Though some may find the phrase “terror state” too strong as applied to Israel, I’m afraid if the shoe fits…In other words, a state which sanctions hundreds of repetitive acts of political violence by refusing to stop it, is a state which has become terroristic.  The ‘face’ of the state will never acknowledge this.  It will make bold, meaningless statements, as Shimon Peres does regularly, decrying lawlessness and demanding it be punished.  But the proof is in the pudding.  For another example of shameful hypocrisy when it comes to denouncing settler violence, read this from the Conference of Presidents (Conference of Presidents Leaders Express Outrage at Attacks by Extremist Elements in Israel) which has the chutzpah to claim price tags are bad only because they encourage the “delegitimizers” of the world to spread hatred of Israel.

Israel and its advocates have lost their moral compass.  There is no absolute value or principle for which Israel stands.  Rather, it is a series of practical deals with the devil.  The country acknowledges morality when in its interests to do so.  But it accepts no moral obligations upon itself that would diminish its prerogatives or interests.  This is a place which has lost all right to call itself just or tolerant or even democratic.


{ 8 comments… add one }
  • Daniel F. May 4, 2014, 4:15 AM

    There exists a delicate balance between the religious right and the secular left in Israel.
    Over the years the religious right has acquired benifits and political influence beyond their numbers.
    Over zealous investigation of “price tag” attacks would cause resentment and a backlash from within the entitled right
    that would exacerbate the tensions between religious and secular Jews in Israel.
    No Jew wants to open that Pandora box.

  • Jackdaw May 4, 2014, 4:55 AM

    The resort to violence must be the sole discretion of the State, and never it’s citizens.

    I wholly agree that settler violence and ‘price tags’ must both be ruthlessly suppressed by the organs of the State.

  • Nonsense May 4, 2014, 6:19 AM

    May someone remind Carmi Gilon, who was the head of the Shin Bet during the Rabin assassination, that “There’s no such thing as ‘can’t do’ in the Shin Bet, just ‘don’t want.”

    Price tag, in the form being preformed today as an act of cowardliness.

  • itsik May 4, 2014, 6:48 AM

    The picture is of Avi Dichter and Yuval Diskin.

  • Oui May 4, 2014, 12:28 PM

    Israel police spokesman Micky Rosenfeld says it’s just hooliganism. One cannot equate these squatter attacks as terrorism.

    “Attacks by extremist Israeli settlers against Palestinian residents, property, and places of worship in the West Bank continued and were largely unprosecuted,” the State Department report said, citing UN and NGO data.

  • nessim dayan May 4, 2014, 3:28 PM

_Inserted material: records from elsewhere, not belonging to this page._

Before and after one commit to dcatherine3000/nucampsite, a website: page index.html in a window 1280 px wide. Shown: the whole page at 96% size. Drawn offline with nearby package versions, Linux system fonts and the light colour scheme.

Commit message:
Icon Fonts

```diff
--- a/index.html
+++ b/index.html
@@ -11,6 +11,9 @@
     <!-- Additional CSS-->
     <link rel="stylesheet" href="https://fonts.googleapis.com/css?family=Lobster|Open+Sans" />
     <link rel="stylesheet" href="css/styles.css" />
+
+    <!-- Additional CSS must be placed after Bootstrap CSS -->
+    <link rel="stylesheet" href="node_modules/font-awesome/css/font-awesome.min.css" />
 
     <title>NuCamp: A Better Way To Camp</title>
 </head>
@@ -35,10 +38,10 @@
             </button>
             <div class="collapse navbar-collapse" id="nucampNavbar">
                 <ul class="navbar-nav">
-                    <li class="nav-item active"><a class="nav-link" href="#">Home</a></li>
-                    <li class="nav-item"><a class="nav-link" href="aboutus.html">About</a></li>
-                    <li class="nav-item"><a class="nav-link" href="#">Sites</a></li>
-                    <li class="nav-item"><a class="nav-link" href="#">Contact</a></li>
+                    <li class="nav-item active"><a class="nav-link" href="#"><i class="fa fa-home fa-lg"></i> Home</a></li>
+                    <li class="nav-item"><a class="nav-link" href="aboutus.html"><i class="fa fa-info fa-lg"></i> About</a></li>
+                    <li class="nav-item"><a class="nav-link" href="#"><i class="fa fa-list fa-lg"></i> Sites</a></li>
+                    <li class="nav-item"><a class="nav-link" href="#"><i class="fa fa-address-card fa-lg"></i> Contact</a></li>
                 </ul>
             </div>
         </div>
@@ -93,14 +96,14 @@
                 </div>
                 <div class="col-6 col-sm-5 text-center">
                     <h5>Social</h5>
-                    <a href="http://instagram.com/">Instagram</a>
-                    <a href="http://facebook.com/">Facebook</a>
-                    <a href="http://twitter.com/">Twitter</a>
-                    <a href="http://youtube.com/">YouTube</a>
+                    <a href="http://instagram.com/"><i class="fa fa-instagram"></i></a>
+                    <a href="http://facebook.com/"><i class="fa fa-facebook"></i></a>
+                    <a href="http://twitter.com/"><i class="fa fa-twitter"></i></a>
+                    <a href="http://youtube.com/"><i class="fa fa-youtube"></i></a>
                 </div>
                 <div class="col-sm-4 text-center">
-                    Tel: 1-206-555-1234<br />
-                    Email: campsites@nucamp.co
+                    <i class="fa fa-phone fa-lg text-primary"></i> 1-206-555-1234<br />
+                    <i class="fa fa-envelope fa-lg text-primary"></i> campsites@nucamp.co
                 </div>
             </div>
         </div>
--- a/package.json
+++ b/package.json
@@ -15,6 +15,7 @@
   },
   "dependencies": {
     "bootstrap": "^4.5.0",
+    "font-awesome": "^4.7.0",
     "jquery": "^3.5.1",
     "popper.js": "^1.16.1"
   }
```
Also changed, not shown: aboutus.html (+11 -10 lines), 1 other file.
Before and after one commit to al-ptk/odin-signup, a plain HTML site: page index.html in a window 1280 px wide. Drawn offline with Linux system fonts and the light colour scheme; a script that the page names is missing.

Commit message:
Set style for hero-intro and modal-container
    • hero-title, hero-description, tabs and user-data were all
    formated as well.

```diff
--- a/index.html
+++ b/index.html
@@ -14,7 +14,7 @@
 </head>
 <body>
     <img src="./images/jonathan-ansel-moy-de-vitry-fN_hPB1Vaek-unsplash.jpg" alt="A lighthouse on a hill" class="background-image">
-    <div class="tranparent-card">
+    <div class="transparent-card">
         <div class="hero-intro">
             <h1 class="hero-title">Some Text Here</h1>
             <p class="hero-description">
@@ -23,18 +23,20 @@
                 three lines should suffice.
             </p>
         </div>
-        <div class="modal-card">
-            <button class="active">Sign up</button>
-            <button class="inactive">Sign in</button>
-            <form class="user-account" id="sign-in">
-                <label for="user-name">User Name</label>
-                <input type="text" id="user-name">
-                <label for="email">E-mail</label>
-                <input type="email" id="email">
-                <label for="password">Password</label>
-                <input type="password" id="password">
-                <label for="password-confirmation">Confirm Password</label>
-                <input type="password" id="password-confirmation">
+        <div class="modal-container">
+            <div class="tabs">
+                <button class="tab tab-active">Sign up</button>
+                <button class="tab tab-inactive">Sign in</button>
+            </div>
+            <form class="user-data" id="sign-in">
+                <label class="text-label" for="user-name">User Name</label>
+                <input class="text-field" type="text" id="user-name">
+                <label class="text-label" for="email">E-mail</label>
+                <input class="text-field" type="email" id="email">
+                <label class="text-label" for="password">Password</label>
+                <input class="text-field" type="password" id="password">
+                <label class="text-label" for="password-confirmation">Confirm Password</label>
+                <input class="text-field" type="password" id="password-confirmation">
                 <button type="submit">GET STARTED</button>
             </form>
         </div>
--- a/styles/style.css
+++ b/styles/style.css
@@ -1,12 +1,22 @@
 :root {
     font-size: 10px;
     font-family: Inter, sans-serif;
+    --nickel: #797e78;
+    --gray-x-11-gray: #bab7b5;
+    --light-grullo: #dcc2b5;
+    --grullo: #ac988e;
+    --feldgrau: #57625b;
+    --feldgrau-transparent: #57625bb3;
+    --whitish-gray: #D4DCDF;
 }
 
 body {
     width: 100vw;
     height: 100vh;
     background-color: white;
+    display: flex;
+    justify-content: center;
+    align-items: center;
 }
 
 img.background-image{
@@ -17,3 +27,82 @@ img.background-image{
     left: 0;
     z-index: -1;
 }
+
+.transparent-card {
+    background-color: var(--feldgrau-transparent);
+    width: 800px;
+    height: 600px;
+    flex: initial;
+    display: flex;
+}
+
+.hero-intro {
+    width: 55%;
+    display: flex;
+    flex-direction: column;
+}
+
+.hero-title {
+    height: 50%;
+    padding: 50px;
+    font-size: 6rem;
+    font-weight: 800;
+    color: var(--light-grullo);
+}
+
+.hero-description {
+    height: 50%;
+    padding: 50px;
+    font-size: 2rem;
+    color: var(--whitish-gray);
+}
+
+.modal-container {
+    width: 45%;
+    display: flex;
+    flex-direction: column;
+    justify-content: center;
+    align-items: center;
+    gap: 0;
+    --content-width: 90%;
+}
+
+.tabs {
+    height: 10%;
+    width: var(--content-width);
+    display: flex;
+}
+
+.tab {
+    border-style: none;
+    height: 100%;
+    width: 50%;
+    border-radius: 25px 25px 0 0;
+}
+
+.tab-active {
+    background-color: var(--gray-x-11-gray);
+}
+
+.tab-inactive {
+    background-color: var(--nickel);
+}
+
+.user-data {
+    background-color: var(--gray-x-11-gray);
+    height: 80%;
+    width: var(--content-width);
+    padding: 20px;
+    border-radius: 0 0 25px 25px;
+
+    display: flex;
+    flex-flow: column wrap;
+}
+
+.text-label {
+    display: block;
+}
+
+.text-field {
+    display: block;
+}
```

    please scream louder as loudest as you can and get as many as you can get to scream it loudest. we the abhorrent majority that has been eviscerated by a tiny population have nothing better than to call this a RACIST COUNTRY, no shred of democracy, civility or vestige of education (not in the studying sense) is left. I am sick to my stomach to hear what goes for politics. so low as to go kiss putin’s ring rather than to stand by the country that contributes most children to the israeli army, UKRAINE. This is the result of Adelson/Aipac nurturing.

  • Donald May 5, 2014, 8:24 PM

    Off topic, but I think you should jump in on the discussion about the Nahum Barnea interview with some unnamed American official.


    There’ve been a couple of pieces at Mondoweiss, Jerome Slater’s blog, Mitchell Plitnick,and probably some others. They have slightly different takes. I found the Slater/Plitnick pieces the most interesting. For me the real point would be to urge our mainstream press to cover it, as it’s a very revealing interview in all kinds of ways.

    • Oui May 5, 2014, 9:34 PM

      Thanks for the links. I read the first reference of the eye-catcher by Larry Derfner @972+
      ○ U.S. post-mortem on peace talks: Israel killed them

      Earlier note by RS: I’m delighted that The Nation has republished, Israel-Palestine: Kerry’s Peace Talks Hit the Separation Wall, which I wrote for Foreign Policy in Focus, on the death of the U.S. brokered Israel-Palestine peace talks.

Leave a Comment